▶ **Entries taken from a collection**
*** Block opens ***
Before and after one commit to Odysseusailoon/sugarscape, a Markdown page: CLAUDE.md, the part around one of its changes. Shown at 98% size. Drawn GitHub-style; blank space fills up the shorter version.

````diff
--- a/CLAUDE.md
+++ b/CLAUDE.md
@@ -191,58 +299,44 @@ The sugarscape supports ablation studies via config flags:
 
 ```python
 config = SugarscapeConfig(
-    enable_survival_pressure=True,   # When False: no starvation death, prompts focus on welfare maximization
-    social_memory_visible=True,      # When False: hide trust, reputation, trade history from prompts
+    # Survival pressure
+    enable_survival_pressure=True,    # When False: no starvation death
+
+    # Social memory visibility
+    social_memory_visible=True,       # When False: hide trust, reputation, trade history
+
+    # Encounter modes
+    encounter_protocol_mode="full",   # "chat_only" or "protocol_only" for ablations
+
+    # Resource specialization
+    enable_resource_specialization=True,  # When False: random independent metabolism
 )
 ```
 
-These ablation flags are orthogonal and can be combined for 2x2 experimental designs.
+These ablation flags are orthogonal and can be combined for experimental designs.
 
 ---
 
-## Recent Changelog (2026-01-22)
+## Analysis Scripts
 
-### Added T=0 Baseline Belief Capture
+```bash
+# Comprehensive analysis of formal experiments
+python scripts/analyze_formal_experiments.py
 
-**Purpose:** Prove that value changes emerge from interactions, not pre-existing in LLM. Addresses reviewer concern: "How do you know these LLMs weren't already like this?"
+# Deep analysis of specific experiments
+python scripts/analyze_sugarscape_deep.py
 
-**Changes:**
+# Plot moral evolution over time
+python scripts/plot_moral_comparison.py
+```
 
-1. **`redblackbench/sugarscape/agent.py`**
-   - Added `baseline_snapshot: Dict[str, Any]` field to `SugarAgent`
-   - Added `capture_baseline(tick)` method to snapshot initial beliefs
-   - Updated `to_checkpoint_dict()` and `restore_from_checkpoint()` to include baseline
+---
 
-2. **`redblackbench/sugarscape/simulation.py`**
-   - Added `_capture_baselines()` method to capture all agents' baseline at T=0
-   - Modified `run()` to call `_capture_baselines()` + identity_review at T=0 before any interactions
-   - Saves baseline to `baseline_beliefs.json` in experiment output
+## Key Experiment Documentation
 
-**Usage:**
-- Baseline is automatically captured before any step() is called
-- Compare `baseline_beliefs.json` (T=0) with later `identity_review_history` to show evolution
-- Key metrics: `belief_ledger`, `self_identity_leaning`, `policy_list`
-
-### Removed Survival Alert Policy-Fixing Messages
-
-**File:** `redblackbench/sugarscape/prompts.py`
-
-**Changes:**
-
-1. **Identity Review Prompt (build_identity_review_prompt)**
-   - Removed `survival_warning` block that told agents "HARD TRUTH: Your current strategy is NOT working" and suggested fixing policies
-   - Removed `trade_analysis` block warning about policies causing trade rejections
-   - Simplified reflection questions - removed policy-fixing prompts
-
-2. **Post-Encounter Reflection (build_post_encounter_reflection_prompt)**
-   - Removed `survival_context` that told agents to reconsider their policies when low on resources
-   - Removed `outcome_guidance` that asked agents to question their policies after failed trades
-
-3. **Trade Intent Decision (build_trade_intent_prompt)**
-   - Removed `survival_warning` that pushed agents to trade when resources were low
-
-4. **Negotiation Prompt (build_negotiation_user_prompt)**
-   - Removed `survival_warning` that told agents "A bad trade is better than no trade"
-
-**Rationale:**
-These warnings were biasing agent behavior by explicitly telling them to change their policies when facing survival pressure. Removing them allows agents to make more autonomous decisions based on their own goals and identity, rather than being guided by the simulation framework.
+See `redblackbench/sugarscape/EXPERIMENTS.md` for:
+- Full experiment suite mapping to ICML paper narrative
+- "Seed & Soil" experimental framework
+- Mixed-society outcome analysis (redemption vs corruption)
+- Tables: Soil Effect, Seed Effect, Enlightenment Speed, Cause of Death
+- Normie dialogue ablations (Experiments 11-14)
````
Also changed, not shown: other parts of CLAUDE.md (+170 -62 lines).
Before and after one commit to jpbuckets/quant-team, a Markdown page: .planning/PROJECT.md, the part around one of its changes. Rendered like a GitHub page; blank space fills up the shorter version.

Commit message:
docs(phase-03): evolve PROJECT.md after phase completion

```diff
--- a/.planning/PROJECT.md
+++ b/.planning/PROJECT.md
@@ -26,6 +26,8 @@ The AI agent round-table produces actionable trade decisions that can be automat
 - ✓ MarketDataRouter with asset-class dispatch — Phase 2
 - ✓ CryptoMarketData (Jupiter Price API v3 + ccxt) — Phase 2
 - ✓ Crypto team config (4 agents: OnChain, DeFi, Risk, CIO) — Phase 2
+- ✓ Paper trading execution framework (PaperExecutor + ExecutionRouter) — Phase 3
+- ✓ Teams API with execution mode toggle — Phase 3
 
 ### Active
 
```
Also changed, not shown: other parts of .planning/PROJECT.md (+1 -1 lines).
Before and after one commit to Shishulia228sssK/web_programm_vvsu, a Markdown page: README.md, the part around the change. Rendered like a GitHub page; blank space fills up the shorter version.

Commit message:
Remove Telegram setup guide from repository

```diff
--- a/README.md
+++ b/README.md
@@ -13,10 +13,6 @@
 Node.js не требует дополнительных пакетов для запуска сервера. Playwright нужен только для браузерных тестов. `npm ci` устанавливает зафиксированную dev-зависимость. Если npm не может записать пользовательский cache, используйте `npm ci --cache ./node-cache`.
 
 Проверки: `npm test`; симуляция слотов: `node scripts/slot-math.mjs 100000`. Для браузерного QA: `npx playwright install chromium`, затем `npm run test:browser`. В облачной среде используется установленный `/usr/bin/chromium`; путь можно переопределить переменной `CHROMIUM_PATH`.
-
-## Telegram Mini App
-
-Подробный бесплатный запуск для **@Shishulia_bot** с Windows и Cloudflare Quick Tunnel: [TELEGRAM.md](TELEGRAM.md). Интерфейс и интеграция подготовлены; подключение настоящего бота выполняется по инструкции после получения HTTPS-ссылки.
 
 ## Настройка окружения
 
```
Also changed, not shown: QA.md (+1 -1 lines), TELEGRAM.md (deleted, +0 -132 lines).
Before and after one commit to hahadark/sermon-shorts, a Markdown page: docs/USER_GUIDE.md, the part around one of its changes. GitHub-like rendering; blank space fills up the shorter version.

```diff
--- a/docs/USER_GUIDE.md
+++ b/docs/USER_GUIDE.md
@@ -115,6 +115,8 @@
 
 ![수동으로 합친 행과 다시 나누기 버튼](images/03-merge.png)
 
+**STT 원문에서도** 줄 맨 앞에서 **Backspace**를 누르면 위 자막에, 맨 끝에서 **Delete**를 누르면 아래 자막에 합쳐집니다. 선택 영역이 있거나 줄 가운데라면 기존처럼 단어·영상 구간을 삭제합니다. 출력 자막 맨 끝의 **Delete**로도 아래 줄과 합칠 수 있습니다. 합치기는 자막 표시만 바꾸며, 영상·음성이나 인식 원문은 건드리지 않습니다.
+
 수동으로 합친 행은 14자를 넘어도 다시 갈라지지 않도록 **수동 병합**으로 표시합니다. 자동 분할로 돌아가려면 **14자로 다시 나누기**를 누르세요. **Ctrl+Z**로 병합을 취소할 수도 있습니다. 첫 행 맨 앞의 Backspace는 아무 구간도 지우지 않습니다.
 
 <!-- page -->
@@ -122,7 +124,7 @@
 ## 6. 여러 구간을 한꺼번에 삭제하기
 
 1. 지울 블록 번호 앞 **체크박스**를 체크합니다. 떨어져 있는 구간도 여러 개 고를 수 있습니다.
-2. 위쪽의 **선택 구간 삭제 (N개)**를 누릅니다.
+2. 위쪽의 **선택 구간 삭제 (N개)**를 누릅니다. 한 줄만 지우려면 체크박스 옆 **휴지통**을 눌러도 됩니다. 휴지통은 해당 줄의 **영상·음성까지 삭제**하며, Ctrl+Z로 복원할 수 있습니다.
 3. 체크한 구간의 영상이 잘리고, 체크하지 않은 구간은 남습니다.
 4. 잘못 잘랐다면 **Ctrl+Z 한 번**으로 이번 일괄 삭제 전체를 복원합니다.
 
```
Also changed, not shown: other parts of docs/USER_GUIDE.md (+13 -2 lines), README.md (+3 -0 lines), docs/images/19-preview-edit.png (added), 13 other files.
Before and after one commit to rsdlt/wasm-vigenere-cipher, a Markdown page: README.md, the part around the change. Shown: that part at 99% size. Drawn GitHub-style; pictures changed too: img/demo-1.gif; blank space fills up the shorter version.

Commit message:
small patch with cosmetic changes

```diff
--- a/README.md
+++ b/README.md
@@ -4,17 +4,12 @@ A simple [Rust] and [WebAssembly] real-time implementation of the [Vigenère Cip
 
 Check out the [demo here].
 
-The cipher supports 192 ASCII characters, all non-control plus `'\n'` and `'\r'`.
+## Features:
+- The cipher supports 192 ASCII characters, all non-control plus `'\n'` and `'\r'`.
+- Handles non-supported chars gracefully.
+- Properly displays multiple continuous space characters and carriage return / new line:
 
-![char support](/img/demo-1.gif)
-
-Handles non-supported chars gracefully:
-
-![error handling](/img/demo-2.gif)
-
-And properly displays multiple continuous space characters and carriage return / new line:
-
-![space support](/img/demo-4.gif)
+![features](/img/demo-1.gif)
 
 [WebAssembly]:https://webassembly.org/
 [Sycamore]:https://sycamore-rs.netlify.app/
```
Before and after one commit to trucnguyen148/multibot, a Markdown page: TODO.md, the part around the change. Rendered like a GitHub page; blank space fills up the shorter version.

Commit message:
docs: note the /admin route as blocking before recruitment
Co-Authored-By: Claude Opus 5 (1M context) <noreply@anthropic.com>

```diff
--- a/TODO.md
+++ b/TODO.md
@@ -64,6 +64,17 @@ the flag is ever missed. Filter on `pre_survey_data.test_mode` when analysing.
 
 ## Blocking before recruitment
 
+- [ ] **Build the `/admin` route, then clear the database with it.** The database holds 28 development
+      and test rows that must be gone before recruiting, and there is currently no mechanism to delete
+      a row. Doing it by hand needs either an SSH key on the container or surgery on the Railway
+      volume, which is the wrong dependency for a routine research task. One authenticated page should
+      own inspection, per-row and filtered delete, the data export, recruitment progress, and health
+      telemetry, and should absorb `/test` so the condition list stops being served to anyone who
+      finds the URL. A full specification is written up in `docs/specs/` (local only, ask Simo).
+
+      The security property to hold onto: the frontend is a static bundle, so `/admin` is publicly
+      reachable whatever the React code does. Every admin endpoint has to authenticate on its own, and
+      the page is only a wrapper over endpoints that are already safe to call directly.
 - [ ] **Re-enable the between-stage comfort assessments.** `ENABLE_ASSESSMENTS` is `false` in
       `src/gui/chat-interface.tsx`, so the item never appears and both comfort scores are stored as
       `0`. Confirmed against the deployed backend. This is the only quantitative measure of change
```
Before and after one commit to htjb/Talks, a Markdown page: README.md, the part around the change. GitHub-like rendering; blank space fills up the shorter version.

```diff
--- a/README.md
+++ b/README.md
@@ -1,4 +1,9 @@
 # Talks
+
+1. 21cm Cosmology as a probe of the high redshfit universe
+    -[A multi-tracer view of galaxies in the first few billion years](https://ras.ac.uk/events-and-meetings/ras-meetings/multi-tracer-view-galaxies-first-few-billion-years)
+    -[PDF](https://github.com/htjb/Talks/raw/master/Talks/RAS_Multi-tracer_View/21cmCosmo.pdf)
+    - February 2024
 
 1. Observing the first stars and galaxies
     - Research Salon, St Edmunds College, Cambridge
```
*** Block closes ***
▶ **Goal of the exercise**
Among the lines above, find the ones containing "agents" and copy them.

▶ **Result of this task**
-   - Added `_capture_baselines()` method to capture all agents' baseline at T=0
-   - Removed `survival_warning` block that told agents "HARD TRUTH: Your current strategy is NOT working" and suggested fixing policies
-   - Removed `survival_context` that told agents to reconsider their policies when low on resources
-   - Removed `outcome_guidance` that asked agents to question their policies after failed trades
-   - Removed `survival_warning` that pushed agents to trade when resources were low
-   - Removed `survival_warning` that told agents "A bad trade is better than no trade"
-These warnings were biasing agent behavior by explicitly telling them to change their policies when facing survival pressure. Removing them allows agents to make more autonomous decisions based on their own goals and identity, rather than being guided by the simulation framework.
 - ✓ Crypto team config (4 agents: OnChain, DeFi, Risk, CIO) — Phase 2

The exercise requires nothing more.